    Here, Pink color shows a stretchable patch and Purple color in preview area shows fillable area. You can have as many stretchable sections as you want.
  • Now save your image, select File > save 9-patch
  • The image will be saved with extension .9.png

Using the 9 Patch Image : 

With the 9 Patch image that we just created, we could use it anywhere – and the advantage is the image will scale itself to adjust to the content inside.

9 patch-bg

For ex :  The image you see – the background is generated by the image that we just created. Note how it scales to fit different type of content.

<LinearLayout
	xmlns:android="http://schemas.android.com/apk/res/android"
	android:layout_width="match_parent"
	android:layout_height="wrap_content"
	android:orientation="vertical"
	android:paddingBottom="@dimen/activity_vertical_margin"
	android:paddingLeft="@dimen/activity_horizontal_margin"
	android:paddingRight="@dimen/activity_horizontal_margin"
	android:paddingTop="@dimen/activity_vertical_margin">

	<TextView
   	android:id="@+id/textView1"
   	android:layout_width="wrap_content"
   	android:layout_height="wrap_content"
   	android:layout_marginTop="15dp"
   	android:background="@drawable/bg_nine_patch"
   	android:gravity="center_vertical"
   	android:padding="10dp"
   	android:text="Text"
   	android:textSize="18sp"
   	android:textStyle="bold" />
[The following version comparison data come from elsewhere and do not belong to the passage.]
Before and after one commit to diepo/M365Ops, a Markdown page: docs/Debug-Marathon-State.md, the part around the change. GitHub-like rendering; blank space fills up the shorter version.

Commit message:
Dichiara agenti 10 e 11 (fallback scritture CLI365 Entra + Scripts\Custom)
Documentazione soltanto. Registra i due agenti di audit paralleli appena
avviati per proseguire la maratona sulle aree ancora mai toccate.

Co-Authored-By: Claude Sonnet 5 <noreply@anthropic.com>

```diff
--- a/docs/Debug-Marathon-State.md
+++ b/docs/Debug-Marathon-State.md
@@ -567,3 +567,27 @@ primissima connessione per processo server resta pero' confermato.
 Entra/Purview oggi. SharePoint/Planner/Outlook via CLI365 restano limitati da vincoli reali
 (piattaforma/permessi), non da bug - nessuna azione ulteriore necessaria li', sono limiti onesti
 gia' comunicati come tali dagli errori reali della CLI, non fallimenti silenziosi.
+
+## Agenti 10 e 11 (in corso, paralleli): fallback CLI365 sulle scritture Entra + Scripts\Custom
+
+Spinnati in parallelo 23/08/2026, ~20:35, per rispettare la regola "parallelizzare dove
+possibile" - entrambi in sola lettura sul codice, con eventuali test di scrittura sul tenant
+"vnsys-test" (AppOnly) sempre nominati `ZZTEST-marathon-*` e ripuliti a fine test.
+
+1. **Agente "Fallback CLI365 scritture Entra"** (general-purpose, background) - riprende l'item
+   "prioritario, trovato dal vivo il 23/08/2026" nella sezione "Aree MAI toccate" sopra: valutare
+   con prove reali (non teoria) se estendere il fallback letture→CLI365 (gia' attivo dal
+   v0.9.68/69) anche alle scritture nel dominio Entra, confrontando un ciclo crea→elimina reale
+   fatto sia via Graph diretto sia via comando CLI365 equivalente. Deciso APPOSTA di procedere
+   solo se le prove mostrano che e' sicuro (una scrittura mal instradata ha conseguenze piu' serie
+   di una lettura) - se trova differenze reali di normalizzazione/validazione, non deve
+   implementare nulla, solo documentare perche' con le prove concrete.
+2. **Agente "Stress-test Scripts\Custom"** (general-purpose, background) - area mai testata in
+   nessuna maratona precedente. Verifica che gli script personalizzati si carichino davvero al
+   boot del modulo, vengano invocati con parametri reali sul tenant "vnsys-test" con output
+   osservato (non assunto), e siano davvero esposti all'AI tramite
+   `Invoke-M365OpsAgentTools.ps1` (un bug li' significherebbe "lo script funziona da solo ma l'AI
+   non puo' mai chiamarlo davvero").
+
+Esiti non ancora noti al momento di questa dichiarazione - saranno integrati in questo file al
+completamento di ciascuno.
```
	<TextView
   	android:id="@+id/textView2"
   	android:layout_width="wrap_content"
   	android:layout_height="wrap_content"
   	android:layout_marginTop="15dp"
   	android:background="@drawable/bg_nine_patch"
   	android:gravity="center_vertical"
   	android:padding="10dp"
   	android:text="Some large text"
   	android:textSize="18sp"
   	android:textStyle="bold" />

	<TextView
   	android:id="@+id/textView3"
   	android:layout_width="wrap_content"
   	android:layout_height="wrap_content"
   	android:layout_marginTop="15dp"
   	android:background="@drawable/bg_nine_patch"
   	android:gravity="center_vertical"
   	android:padding="10dp"
   	android:text="Bigger text. It gets stretch vertically as well as horizontally. See this background."
   	android:textSize="18sp"
   	android:textStyle="bold" />

	<ImageView
   	android:layout_width="wrap_content"
   	android:layout_height="wrap_content"
   	android:layout_marginTop="15dp"
   	android:background="@drawable/bg_nine_patch"
   	android:padding="10dp"
   	android:src="@drawable/orange_bag" />

</LinearLayout>

Pros of using 9 Patch : 

  • Reduces the app memory usage, as well as the entire size of APK.
  • Custom Backgrounds are now easy to make, without worrying about supporting a whole lot of device resolutions.